== Segment start ==

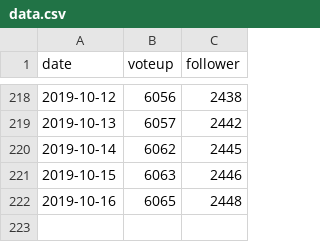
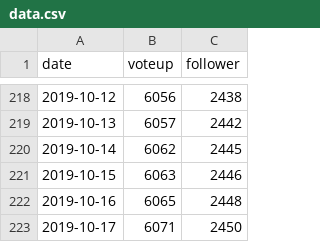
Before and after one commit to guodongxiaren/py, a CSV file: zhihu/data.csv, drawn as a sheet; only a part is shown, gaps mark what is left out.

Commit message:
2019-10-17

```diff
--- a/zhihu/data.csv
+++ b/zhihu/data.csv
@@ -222 +222,2 @@ date,voteup,follower
 2019-10-16,6065,2448
+2019-10-17,6071,2450
```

== Segment end ==

* WORK ORDER:
Show the lines of the records above that mention "zhihu".

* TASK OUTPUT:
Before and after one commit to guodongxiaren/py, a CSV file: zhihu/data.csv, drawn as a sheet; only a part is shown, gaps mark what is left out.
--- a/zhihu/data.csv
+++ b/zhihu/data.csv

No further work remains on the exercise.